Thanks to the Popcorn Frights Film Festival, Monkeys Fighting Robots was treated to a host of soon-to-release horror movies that truly personified the broad spectrum of styles that the genre offers. Festival organizers Marc Ferman and Igor Shteyrenberg select every feature and short. And out of combined 40 films, they knocked it out of the park like Hall of Famers. And out of the various selections, Still/Born stood out from the rest. The film is a tense, unnerving horror entry worthy of cult status and many sequels.
Still/Born turns a simple, beautiful wooden staircase into a terror-inducing moment simply by turning on a light.

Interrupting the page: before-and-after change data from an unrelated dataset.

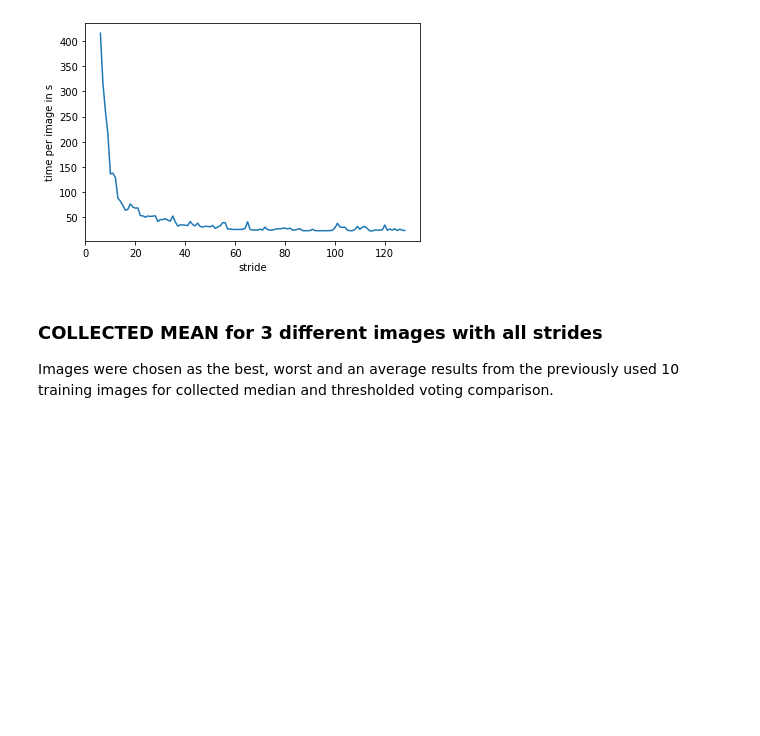
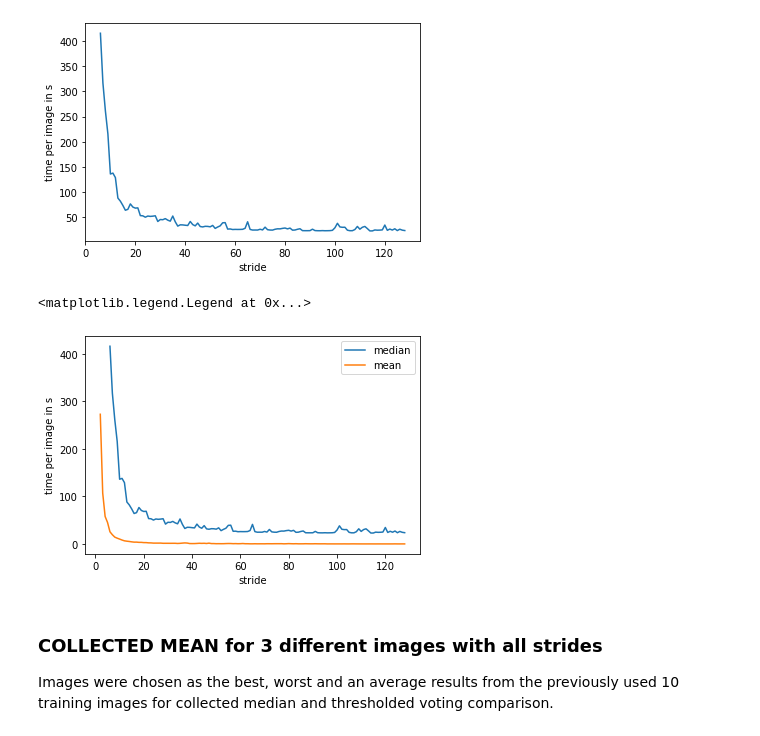
Before and after one commit to trnal/dp3-python-shared, a Jupyter notebook: visualizations/collecting_output_2.ipynb, the cells around one changed output. Cells and saved outputs as stored; diff of their text form; code cells hidden in the pictures; blank space fills up the shorter version.

```diff
--- a/visualizations/collecting_output_2.ipynb
+++ b/visualizations/collecting_output_2.ipynb
@@ -277,6 +427,17 @@ plt.ylabel('time per image in s')
 # %% [output]
 Text(0, 0.5, 'time per image in s')
 [figure]
+# %%
+df2 = pd.read_csv(DUMPS_PATH + 'collected_output_mean.csv', index_col=0)
+plt.plot(df['stride'], df['time'], label = "median")
+plt.plot(df2.head(127)['stride'], df2.head(127)['time'], label = "mean")
+
+plt.xlabel('stride')
+plt.ylabel('time per image in s')
+plt.legend()
+# %% [output]
+<matplotlib.legend.Legend at 0x...>
+[figure, added]
 # %% [markdown]
 ### COLLECTED MEAN for 3 different images with all strides
 
```
Also changed, not shown: parts of 12 cells of this notebook, 3 other files.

Still/Born tells the story of Mary (Christie Burke, Twilight Saga) and Jack (Jesse Moss, Tucker & Dale) who have twins but lose one at birth. As the family makes a cozy life in their new home, Mary starts losing touch with reality. She begins to hallucinate the sound of another child and seeing the image of some … thing … taking her baby. Husband Jack tries to be supportive until Mary’s psychosis goes too far. Friend and neighbor Rachel tries to help too, but there’s something about Mary and it’s driving her crazy. Science brushes it off as postpartum depression and treats it all with pills. However, real or not, it’s real enough to Mary and pills won’t stop her sense of impending doom.
As a modest-budget Blumhouse-style horror film, Still/Born takes place mostly in and around the married couple’s home. In real life, it’s the home of Director Brandon Christensen parents, and along with Cinematographer Bradley Stuckel the pair make every corner of the home count. Still/Born turns a simple, beautiful wooden staircase into a terror-inducing moment simply by turning on a light. It’s fantastic work and pure horror fun.
The opening moments of the film are a beautiful combination of director’s vision and actors doing it all without a word.
As a “one-set” movie, the pressure on the actors to carry the narrative tension is on. Christie Burke would be a star in the silent era with her ability to deliver so much with just a look. Her eyes become unnervingly large during moments where she sees what she believes is a baby-eating monster. Moss’ Jack is the right mix of nice guy and maybe a dick too, that adds to the doubt in Mary’s fragile mind.
The opening moments of the film are a beautiful combination of director’s vision and actors doing it all without a word. It’s a subtle visual sequence that gives you all the backstory you need to know without useless, filler dialogue. We’ve seen the familiar image of a woman giving birth. But here it’s done in silence. Just watching Burke and the medical staff go through the process. The camera ever so slowly moving in and the viewers adding in the chaotic sounds of the moment. And when the first baby is delivered, there’s a brief moment for everyone to breathe, before, again in silence, Burke lets us know there’s another on the way.
Still/Born is a horror-thriller that belongs in the same discussion as other modern gems like The Conjuring or The Babadook.
Great horror is patient. It lingers on shots a little longer to force the audience to a point where it’s asking, “What’s going to happen?” Cynics will rush through thoughts of what might happen while those buying into the reality of the film will shrivel. The release of tension is either euphoric for the “shrivlers” or a surprised slap across the face that, for some reason makes the cynics smile. It’s what makes horror so unique as an entertainment form and Still/Born harnesses it with precision.
Still/Born is a horror-thriller that belongs in the same discussion as other modern gems like The Conjuring or The Babadook. It’s horror that’s been honed like a laser. There’s no wasted moment in it, no extra storylines to pad the running time. Everything serves the next scene and the film as a whole which is what filmmaking is supposed to be.
Too often horror movies descend into a video game, “final boss” fight. All that is twisted in on itself here in Still/Born to great effect. The indie film comes together as another horror gem in 2017, and one to look out for as it secures distribution rights.